# [ACTIVITY]
Filter the entries below, keeping only lines with "Amount".

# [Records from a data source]
_ _ _ _

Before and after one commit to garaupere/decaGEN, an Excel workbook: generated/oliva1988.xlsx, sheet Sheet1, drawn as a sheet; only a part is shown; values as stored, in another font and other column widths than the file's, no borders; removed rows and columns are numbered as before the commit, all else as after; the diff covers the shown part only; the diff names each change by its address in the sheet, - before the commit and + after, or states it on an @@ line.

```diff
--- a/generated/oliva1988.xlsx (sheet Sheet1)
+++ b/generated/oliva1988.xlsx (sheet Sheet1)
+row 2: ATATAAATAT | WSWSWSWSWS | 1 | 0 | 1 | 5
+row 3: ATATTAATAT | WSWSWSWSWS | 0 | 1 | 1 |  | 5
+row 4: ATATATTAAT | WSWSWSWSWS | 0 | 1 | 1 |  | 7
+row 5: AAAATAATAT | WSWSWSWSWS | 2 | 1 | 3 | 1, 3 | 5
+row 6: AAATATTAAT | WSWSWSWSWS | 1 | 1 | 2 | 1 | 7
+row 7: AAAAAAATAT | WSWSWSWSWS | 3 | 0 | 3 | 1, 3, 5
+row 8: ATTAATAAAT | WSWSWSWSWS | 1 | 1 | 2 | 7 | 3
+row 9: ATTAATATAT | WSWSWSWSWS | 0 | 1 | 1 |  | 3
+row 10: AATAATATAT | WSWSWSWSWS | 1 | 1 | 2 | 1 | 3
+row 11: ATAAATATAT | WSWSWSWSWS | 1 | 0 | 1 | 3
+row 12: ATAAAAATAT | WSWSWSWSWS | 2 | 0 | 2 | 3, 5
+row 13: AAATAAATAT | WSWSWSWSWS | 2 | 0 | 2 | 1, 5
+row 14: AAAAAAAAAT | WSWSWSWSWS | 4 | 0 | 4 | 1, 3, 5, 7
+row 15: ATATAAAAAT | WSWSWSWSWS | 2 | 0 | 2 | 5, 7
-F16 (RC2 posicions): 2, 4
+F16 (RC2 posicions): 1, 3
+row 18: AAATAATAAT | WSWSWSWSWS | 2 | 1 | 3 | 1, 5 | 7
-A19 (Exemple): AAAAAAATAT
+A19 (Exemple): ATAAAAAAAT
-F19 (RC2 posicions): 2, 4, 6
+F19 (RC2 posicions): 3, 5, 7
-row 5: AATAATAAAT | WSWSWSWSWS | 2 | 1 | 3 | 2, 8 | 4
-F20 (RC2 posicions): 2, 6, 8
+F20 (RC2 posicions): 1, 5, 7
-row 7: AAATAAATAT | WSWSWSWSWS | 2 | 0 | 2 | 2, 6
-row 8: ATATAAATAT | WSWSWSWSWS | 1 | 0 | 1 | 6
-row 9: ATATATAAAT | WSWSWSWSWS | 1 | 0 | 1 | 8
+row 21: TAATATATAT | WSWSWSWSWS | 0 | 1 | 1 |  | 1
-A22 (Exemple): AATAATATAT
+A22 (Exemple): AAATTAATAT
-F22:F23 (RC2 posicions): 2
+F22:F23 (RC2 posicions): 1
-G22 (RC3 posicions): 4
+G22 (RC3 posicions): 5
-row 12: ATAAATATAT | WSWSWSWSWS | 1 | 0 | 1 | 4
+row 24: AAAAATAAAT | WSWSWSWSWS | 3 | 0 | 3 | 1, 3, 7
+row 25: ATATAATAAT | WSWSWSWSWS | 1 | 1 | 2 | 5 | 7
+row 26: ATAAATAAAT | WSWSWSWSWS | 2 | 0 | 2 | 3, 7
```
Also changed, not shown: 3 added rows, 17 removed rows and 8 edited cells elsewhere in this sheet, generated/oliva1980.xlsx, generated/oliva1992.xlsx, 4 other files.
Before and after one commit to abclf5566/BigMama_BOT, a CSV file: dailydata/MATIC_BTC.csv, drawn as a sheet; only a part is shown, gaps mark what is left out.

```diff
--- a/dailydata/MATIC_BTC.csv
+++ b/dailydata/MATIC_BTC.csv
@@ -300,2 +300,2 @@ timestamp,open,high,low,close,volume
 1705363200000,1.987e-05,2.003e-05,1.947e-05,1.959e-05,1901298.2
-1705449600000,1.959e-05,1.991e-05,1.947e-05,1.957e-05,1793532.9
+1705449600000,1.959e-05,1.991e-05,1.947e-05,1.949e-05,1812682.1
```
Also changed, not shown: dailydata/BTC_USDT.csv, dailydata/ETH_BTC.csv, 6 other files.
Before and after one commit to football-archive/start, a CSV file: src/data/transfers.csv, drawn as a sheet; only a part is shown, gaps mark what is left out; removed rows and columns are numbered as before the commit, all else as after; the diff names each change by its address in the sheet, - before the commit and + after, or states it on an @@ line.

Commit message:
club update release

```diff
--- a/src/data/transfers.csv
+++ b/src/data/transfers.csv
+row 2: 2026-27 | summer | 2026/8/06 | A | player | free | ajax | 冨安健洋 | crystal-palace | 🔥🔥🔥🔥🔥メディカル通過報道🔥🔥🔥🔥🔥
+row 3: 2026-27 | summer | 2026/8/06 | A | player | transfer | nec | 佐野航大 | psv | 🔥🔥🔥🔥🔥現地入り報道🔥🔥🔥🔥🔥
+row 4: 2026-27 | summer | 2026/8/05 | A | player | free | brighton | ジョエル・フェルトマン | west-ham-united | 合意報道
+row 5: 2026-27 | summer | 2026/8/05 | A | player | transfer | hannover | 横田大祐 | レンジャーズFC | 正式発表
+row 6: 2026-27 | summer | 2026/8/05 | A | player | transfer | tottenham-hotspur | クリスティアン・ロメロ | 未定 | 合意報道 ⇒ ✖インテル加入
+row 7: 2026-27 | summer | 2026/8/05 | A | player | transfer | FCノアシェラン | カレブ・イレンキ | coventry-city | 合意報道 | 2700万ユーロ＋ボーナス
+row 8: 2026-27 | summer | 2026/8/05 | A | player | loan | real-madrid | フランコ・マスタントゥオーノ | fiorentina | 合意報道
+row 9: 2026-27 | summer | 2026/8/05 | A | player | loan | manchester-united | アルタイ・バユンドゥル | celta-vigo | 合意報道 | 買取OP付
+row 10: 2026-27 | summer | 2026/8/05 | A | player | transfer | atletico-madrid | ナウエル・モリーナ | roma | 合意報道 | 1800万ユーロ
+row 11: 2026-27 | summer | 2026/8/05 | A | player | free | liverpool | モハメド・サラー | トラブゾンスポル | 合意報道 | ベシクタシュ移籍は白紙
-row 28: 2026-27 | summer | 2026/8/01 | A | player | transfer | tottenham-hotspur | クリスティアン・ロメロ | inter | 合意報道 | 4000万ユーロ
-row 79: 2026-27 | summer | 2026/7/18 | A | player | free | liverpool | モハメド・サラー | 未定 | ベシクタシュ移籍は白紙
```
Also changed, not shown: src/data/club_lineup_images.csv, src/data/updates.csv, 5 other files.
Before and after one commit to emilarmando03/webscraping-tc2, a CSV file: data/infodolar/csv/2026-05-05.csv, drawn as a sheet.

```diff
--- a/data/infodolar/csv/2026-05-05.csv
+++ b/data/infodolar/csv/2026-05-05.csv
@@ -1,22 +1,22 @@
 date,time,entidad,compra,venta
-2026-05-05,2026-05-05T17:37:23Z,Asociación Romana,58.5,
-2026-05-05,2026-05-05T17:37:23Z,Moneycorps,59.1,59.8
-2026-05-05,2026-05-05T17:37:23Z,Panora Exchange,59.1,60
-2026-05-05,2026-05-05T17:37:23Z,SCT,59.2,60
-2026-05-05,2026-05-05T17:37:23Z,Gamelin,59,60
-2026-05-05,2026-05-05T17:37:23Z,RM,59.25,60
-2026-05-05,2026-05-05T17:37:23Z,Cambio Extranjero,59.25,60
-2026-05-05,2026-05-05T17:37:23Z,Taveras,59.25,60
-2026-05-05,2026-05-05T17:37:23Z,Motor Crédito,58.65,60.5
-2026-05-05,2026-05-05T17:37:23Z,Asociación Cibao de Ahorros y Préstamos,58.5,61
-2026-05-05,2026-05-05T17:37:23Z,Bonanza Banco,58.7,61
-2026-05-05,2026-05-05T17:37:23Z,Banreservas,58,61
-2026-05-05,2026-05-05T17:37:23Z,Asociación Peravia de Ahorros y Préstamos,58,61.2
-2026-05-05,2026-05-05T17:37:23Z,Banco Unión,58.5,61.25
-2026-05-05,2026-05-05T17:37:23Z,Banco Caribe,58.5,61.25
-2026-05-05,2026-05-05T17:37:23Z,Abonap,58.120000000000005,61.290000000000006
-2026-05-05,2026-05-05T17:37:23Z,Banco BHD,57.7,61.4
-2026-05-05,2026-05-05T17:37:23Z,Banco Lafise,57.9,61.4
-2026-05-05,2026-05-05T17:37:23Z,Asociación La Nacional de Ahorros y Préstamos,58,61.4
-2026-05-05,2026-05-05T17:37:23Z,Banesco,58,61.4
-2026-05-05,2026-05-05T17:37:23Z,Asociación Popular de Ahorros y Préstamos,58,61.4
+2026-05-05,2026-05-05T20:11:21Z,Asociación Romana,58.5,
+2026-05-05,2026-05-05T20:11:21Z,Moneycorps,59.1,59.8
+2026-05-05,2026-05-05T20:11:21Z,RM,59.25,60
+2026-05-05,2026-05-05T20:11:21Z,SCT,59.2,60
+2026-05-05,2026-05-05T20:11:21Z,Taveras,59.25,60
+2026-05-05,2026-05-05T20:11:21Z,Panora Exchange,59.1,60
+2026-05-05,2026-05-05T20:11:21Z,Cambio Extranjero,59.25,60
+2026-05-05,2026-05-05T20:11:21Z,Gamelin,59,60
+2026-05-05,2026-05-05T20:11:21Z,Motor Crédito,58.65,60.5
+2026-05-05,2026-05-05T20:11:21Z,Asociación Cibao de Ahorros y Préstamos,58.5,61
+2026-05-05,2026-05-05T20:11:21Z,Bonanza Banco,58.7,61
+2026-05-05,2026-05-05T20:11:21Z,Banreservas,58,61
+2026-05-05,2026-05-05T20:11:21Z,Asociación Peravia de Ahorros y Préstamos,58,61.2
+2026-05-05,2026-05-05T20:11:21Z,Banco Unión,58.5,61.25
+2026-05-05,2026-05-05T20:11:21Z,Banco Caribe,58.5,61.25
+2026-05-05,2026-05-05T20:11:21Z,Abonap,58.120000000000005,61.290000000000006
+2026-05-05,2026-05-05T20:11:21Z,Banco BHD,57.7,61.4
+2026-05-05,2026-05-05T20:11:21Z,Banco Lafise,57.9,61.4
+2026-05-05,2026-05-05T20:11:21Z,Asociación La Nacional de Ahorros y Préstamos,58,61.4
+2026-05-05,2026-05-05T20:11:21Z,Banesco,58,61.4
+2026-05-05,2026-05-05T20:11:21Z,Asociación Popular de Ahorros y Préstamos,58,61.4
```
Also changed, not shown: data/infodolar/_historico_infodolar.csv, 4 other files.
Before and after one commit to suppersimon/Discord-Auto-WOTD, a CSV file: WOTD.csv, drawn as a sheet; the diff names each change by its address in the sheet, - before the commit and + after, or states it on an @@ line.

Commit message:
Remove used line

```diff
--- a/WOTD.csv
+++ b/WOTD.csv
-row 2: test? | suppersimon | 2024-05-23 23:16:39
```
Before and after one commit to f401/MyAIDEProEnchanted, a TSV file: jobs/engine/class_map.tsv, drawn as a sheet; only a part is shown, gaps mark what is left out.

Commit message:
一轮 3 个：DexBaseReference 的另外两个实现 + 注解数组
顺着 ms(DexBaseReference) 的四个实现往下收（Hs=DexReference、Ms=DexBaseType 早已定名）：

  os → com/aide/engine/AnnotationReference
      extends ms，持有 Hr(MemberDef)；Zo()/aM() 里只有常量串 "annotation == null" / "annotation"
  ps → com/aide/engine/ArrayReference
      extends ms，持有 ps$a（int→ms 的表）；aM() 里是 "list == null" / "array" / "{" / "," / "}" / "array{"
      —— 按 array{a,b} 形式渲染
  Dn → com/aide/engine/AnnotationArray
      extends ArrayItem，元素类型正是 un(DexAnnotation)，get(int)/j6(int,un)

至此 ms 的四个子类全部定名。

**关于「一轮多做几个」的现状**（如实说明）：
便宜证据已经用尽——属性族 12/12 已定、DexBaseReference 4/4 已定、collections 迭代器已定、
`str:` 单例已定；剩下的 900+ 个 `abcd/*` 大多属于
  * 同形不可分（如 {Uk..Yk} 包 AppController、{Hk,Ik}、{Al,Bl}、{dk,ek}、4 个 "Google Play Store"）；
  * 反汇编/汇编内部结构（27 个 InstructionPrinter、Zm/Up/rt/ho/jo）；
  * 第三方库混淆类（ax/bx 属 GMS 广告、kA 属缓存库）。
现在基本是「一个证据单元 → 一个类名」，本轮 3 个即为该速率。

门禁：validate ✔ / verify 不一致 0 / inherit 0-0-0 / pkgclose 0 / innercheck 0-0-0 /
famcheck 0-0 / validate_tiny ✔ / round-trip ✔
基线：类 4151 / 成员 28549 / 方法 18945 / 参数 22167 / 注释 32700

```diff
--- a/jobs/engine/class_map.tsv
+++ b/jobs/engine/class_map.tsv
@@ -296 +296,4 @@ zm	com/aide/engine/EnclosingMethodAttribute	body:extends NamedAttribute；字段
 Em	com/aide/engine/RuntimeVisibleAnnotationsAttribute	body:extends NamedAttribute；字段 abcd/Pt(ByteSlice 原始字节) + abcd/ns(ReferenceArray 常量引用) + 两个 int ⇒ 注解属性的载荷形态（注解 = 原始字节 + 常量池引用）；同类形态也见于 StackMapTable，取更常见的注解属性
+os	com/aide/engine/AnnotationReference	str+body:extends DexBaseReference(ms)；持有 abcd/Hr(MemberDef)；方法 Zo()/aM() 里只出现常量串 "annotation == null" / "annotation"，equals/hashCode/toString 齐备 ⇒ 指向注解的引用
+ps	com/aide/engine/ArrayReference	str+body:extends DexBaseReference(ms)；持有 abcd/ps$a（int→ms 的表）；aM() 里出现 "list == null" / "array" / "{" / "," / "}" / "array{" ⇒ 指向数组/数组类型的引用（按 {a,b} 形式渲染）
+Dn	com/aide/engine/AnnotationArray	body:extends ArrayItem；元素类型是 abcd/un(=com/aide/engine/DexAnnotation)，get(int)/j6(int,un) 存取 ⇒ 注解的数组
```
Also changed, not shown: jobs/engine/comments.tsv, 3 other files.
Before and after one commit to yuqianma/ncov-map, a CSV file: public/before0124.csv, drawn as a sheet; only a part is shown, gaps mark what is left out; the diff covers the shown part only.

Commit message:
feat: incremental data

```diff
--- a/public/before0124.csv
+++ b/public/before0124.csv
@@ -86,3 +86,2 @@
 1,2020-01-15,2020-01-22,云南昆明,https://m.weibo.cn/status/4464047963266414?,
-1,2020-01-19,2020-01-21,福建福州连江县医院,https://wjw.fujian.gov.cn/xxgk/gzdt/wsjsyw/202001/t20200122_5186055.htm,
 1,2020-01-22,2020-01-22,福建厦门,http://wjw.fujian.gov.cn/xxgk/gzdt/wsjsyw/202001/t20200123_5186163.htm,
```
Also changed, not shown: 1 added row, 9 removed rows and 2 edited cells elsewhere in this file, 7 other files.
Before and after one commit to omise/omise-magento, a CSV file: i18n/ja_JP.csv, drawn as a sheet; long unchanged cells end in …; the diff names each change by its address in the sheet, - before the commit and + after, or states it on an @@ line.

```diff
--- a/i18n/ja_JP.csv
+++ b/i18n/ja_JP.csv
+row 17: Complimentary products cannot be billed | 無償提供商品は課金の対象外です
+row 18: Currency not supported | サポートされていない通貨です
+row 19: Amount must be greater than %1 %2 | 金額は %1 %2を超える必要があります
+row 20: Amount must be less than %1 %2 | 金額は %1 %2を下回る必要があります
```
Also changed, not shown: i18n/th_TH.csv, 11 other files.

_ _ _ _

# [FINAL ANSWER]
+row 19: Amount must be greater than %1 %2 | 金額は %1 %2を超える必要があります
+row 20: Amount must be less than %1 %2 | 金額は %1 %2を下回る必要があります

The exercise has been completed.